- The Universal Baseball Association, Inc., J. Henry Waugh, Prop. by Robert Coover. Published in 1968, decades before the invention of fantasy baseball, this black comic novel features J. Henry Waugh, an unhappy accountant who comes home every night to immerse himself in an imaginary baseball world where everything–EVERYTHING–is ruled by dice. In a 2011 appreciation in the New York Times on the novel’s re-issue, Matt Weiland wrote, “The genius of the novel is in how Coover revels in the sun-bright vitality of the world Waugh has created, full of drink and lust and dirty limericks and doubles down the line — and yet brings Waugh face to face with its darkest truths.”
- You Know Me Al by Ring Lardner. Lardner was a baseball beat reporter in the earliest days of the game, and then became America’s most popular humorist during the Jazz Age. Colin Fleming paid homage to Lardner’s 1916 novel (his only novel) in an Atlantic Monthly article entitled “The Greatest Baseball Novel Ever Written.” As Fleming explains, “Lardner’s idea was brilliantly simple, and it came with expansive narrative possibilities: Have a fictional ‘busher’–that is, a fringe Major League player–named Jack Keefe make the show as a pitcher for the White Sox, and have him send dispatches back home to his friend in Bedford, Indiana.” That friend was the Al of the title, Al Blanchard.

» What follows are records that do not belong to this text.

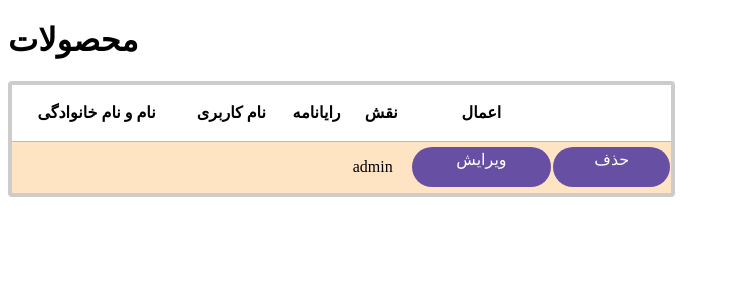
After one commit to AmirDotNetdev/front-project, a PHP site: page /show-users.php in a window 1280 px wide. The commit adds this page. Shown: the top 300 px of the page, without its empty margins (0-730 px from the left). Run offline with PHP 8.4, Linux system fonts and the light colour scheme; tables that the repository leaves empty or names only in its code hold one stand-in row (values such as "Sample post"); data that the repository does not hold is empty.

Commit message:
Add files via upload

```diff
--- /dev/null
+++ b/controller/show-users-controller.php
@@ -0,0 +1,12 @@
+<?php
+include ("setting/setting.php");
+include ("lib/db.php");
+$dbc=new DB($host,$dbusr,$dbpsw,$dbname,$dbcharset);
+$sql = "SELECT * FROM user
+ORDER BY id DESC
+LIMIT 15";
+$result = $dbc -> query( $sql );
+$users = $dbc -> fetchAll();
+$dbc -> close();
+
+?>
--- /dev/null
+++ b/show-users.php
@@ -0,0 +1,40 @@
+<?php include 'controller/show-users-controller.php';?>
+<!DOCTYPE html>
+<html lang="en">
+<head>
+    <meta charset="UTF-8">
+    <meta http-equiv="X-UA-Compatible" content="IE=edge">
+    <meta name="viewport" content="width=device-width, initial-scale=1.0">
+    <link rel="stylesheet" href="view/Assest/Css/style.css">
+    <title>محصولات</title>
+</head>
+<body>
+    <h1>محصولات</h1>
+    <div class="grid grid-4">
+        <table class="datatable">
+            <thead>
+            <tr>
+                <th>نام و نام خانوادگی</th>
+                <th>نام کاربری</th>
+                <th>رایانامه</th>
+                <th>نقش</th>
+                <th>اعمال</th>
+            </tr>
+            </thead>
+            <tbody>
+    <?php
+        if( count( $users ) == 0 ){
+            echo '<p>کاربری یافت نشد</p>';
+        }
+        else{
+            foreach( $users as $user ){
+                // var_dump($product);
+                include 'template/user-row.php';
+            }
+        }
+    ?>
+    </tbody>
+    </table>
+    </div>
+</body>
+</html>
--- /dev/null
+++ b/template/user-row.php
@@ -0,0 +1,8 @@
+<tr>
+    <td><?php echo $user['FullName'];?></td>
+    <td><?php echo $user['UserName'];?></td>
+    <td><?php echo $user['Email'];?></td>
+    <td><?php echo $user['role'];?></td>
+    <td><a class="btn btn-primary" href="edit-user.php?id=<?php echo $user['id'];?>">ویرایش</a></td>
+    <td><a class="btn btn-primary" href="delete-user.php?id=<?php echo $user['id'];?>">حذف</a></td>
+</tr>
--- /dev/null
+++ b/view/Assest/Css/component/button.css
@@ -0,0 +1,33 @@
+.btn{
+    --height:40px;
+
+    line-height: calc(var(--height)/1.5);
+    font-size: 57;
+    font-weight: 400;
+    border-color: #79747E;
+    height: var(--height);
+    border-radius: calc(var(--height)/2);
+    padding: 0 24px;
+    text-align: center;
+    font-family: Roboto,sans-serif;
+    display: block;
+    text-decoration: none;
+
+
+}
+.btn.btn-outlined{
+    background-color: #FFFFFF;
+    color: #6750A4;
+    border: 1px solid #1E192B;
+}
+.btn.btn-tonal{
+    background-color: #E8DEF8;
+    color: #1E192B;
+}
+.btn.btn-primary{
+    background-color: #6750A4;
+    color: #FFFFFF;
+}
+.right-align{
+    text-align: right;
+}
--- /dev/null
+++ b/view/Assest/Css/component/data-tabale.css
@@ -0,0 +1,26 @@
+.datatable{
+    border: 4px solid rgba(0, 0, 0, 0.2);
+    border-radius: 4px;
+    border-spacing: 0px;
+    /*border-collapse: collapse;*/
+
+}
+.datatable thead{
+    height: 56px;
+    /*background-color: blue;*/
+}
+.datatable tbody tr{
+    height: 52px;
+    /*background-color: bisque;*/
+
+}
+.datatable td, .datatable th{
+
+    padding: 0,16px;
+}
+.datatable td{
+    border-top: 1px solid rgba(0,0,0, 0.2);
+}
+.datatable tbody tr:nth-child(odd){
+    background-color: bisque;
+}
--- a/view/Assest/Css/style.css
+++ b/view/Assest/Css/style.css
@@ -1,4 +1,5 @@
 @import url(custom_style/styles.css);
-@import url(product/button.css);
+@import url(component/button.css);
 @import url(product/card.css);
 @import url(product/layout.css);
+@import url(component/data-tabale.css);
```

Jack is a boastful and oblivious knucklehead, and much of the book’s humor comes from Jack’s total inability to recognize when he is being manipulated or cheated.
Six wonderful books to enjoy this baseball season. Play ball!